== Segment start ==

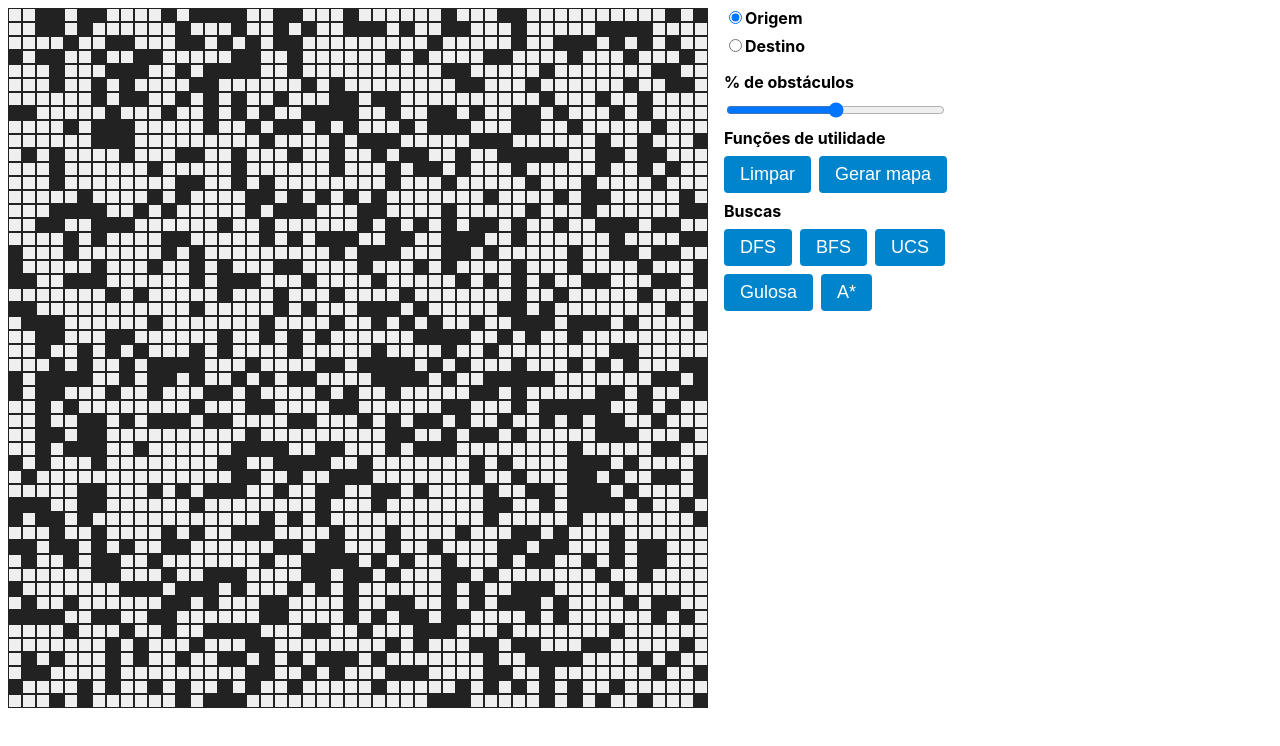
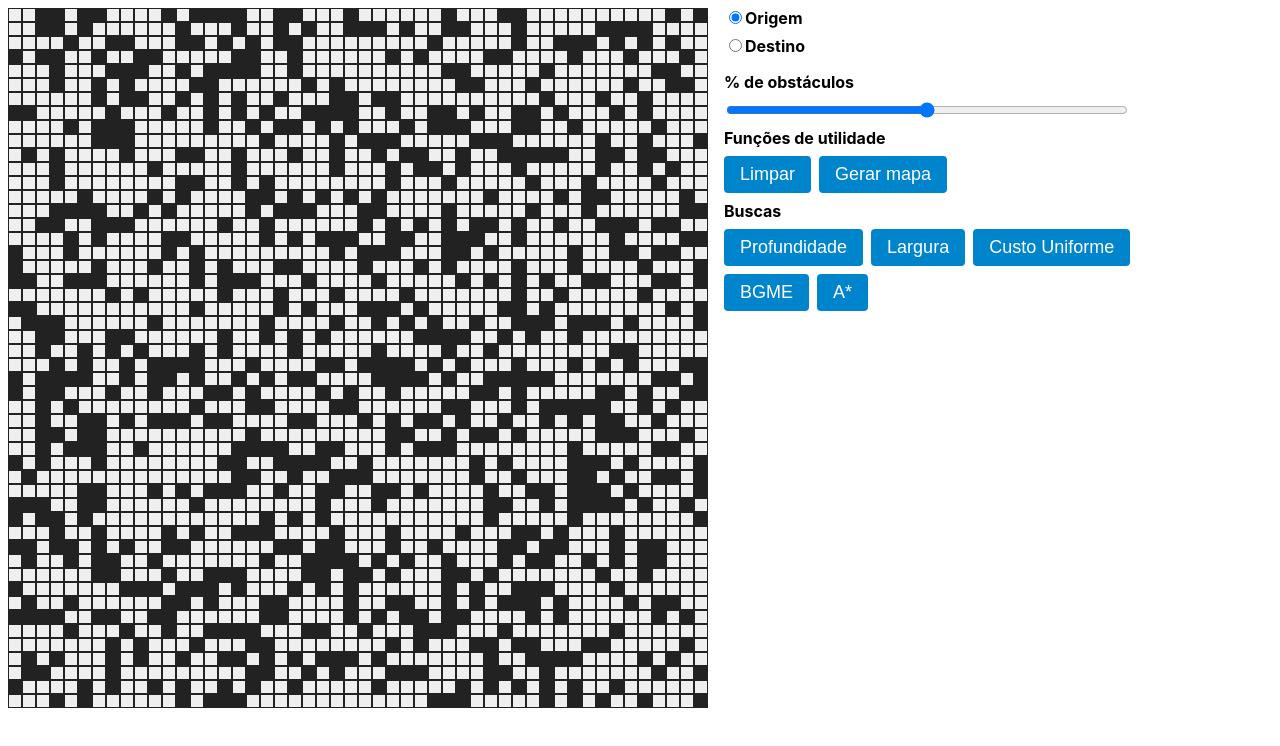
Before and after one commit to danilovilhena/buscas-grafos, a React (Create React App) app: page / in a window 1280 px wide. Shown: the top 746 px of the page. Built offline with nearby package versions, Linux system fonts and the light colour scheme; the HTML template or start-up script is replaced by a standard one.

Commit message:
💬 Update button name

```diff
--- a/src/App.js
+++ b/src/App.js
@@ -126,12 +126,12 @@ const App = () => {
 
         <b>Buscas</b>
         <div className="row">
-          <button className="btn" onClick={() => {executeDfs()}}>DFS</button>
-          <button className="btn" onClick={() => {executeBfs()}}>BFS</button>
-          <button className="btn" onClick={() => {executeUcs()}}>UCS</button>
+          <button className="btn" onClick={() => {executeDfs()}}>Profundidade</button>
+          <button className="btn" onClick={() => {executeBfs()}}>Largura</button>
+          <button className="btn" onClick={() => {executeUcs()}}>Custo Uniforme</button>
         </div>
         <div className="row" style={{marginTop: '0.5rem'}}>
-          <button className="btn" onClick={() => {executeGreedy()}}>Gulosa</button>
+          <button className="btn" onClick={() => {executeGreedy()}}>BGME</button>
           <button className="btn" onClick={() => {executeAStar()}}>A*</button>
         </div>
 
```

== Segment end ==

= WHAT TO WORK ON =
Wherever the string "executeDfs" appears in the records, copy the whole line.

= OUTPUT FOR THIS TASK =
-          <button className="btn" onClick={() => {executeDfs()}}>DFS</button>
+          <button className="btn" onClick={() => {executeDfs()}}>Profundidade</button>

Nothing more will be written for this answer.